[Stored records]
====================

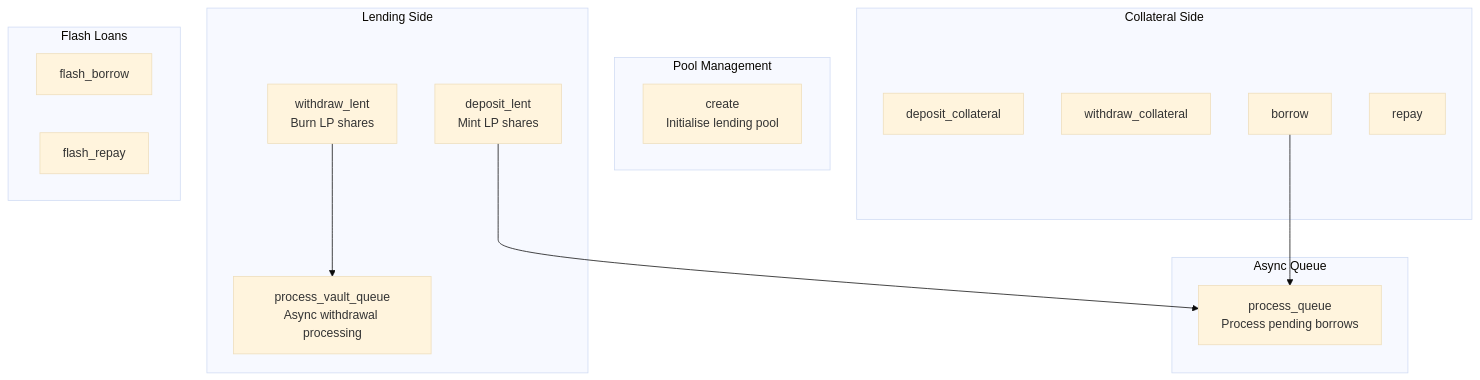
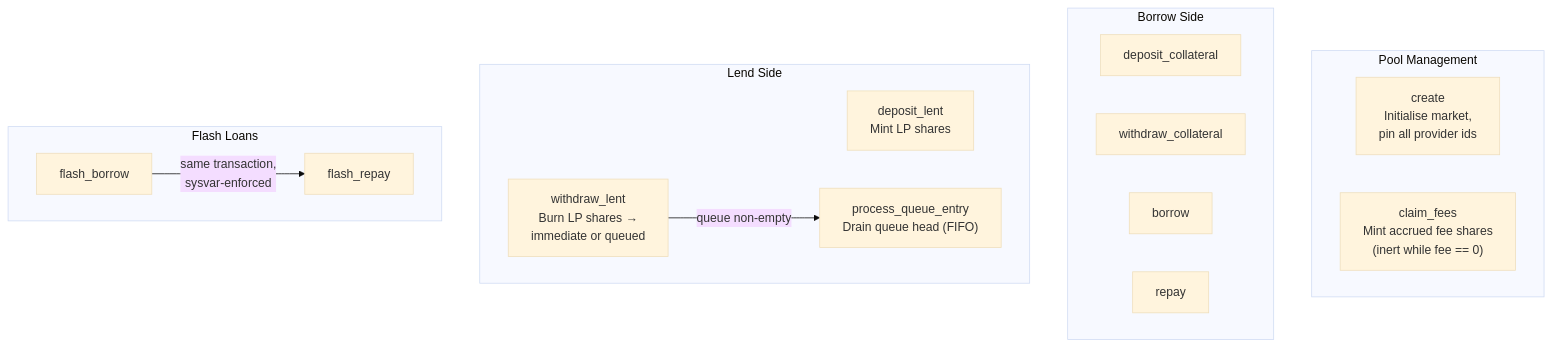
One commit to calma-labs/calma changed the sixth of 8 diagrams in ARCHITECTURE.md. Above: the diagram before and after it, drawn with Mermaid (base theme). The commit also changed other lines of this file and 107 other files, not shown here.

````diff
--- a/ARCHITECTURE.md
+++ b/ARCHITECTURE.md
@@ -123,32 +221,28 @@
 ```mermaid
 graph TD
     subgraph Pool["Pool Management"]
-        CREATE["create\nInitialise lending pool"]
+        CREATE["create\nInitialise market,\npin all provider ids"]
+        CLAIM["claim_fees\nMint accrued fee shares\n(inert while fee == 0)"]
     end
 
-    subgraph Collateral["Collateral Side"]
+    subgraph Collateral["Borrow Side"]
         DEP_COL["deposit_collateral"]
         WITH_COL["withdraw_collateral"]
         BORROW["borrow"]
         REPAY["repay"]
     end
 
-    subgraph Lending["Lending Side"]
+    subgraph Lending["Lend Side"]
         DEP_LENT["deposit_lent\nMint LP shares"]
-        WITH_LENT["withdraw_lent\nBurn LP shares"]
-        PROC_VQ["process_vault_queue\nAsync withdrawal processing"]
+        WITH_LENT["withdraw_lent\nBurn LP shares →\nimmediate or queued"]
+        PROC_Q["process_queue_entry\nDrain queue head (FIFO)"]
     end
 
     subgraph Flash["Flash Loans"]
         FL_BORROW["flash_borrow"]
         FL_REPAY["flash_repay"]
     end
 
-    subgraph Queue["Async Queue"]
-        PROC_Q["process_queue\nProcess pending borrows"]
-    end
-
-    BORROW --> PROC_Q
-    DEP_LENT --> PROC_Q
-    WITH_LENT --> PROC_VQ
+    WITH_LENT -->|"queue non-empty"| PROC_Q
+    FL_BORROW -->|"same transaction,\nsysvar-enforced"| FL_REPAY
 ```
````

====================

§ **Problem details**
Please repeat every record exactly, leaving the pictures out.

§ **Answer section**
One commit to calma-labs/calma changed the sixth of 8 diagrams in ARCHITECTURE.md. Above: the diagram before and after it, drawn with Mermaid (base theme). The commit also changed other lines of this file and 107 other files, not shown here.

````diff
--- a/ARCHITECTURE.md
+++ b/ARCHITECTURE.md
@@ -123,32 +221,28 @@
 ```mermaid
 graph TD
     subgraph Pool["Pool Management"]
-        CREATE["create\nInitialise lending pool"]
+        CREATE["create\nInitialise market,\npin all provider ids"]
+        CLAIM["claim_fees\nMint accrued fee shares\n(inert while fee == 0)"]
     end
 
-    subgraph Collateral["Collateral Side"]
+    subgraph Collateral["Borrow Side"]
         DEP_COL["deposit_collateral"]
         WITH_COL["withdraw_collateral"]
         BORROW["borrow"]
         REPAY["repay"]
     end
 
-    subgraph Lending["Lending Side"]
+    subgraph Lending["Lend Side"]
         DEP_LENT["deposit_lent\nMint LP shares"]
-        WITH_LENT["withdraw_lent\nBurn LP shares"]
-        PROC_VQ["process_vault_queue\nAsync withdrawal processing"]
+        WITH_LENT["withdraw_lent\nBurn LP shares →\nimmediate or queued"]
+        PROC_Q["process_queue_entry\nDrain queue head (FIFO)"]
     end
 
     subgraph Flash["Flash Loans"]
         FL_BORROW["flash_borrow"]
         FL_REPAY["flash_repay"]
     end
 
-    subgraph Queue["Async Queue"]
-        PROC_Q["process_queue\nProcess pending borrows"]
-    end
-
-    BORROW --> PROC_Q
-    DEP_LENT --> PROC_Q
-    WITH_LENT --> PROC_VQ
+    WITH_LENT -->|"queue non-empty"| PROC_Q
+    FL_BORROW -->|"same transaction,\nsysvar-enforced"| FL_REPAY
 ```
````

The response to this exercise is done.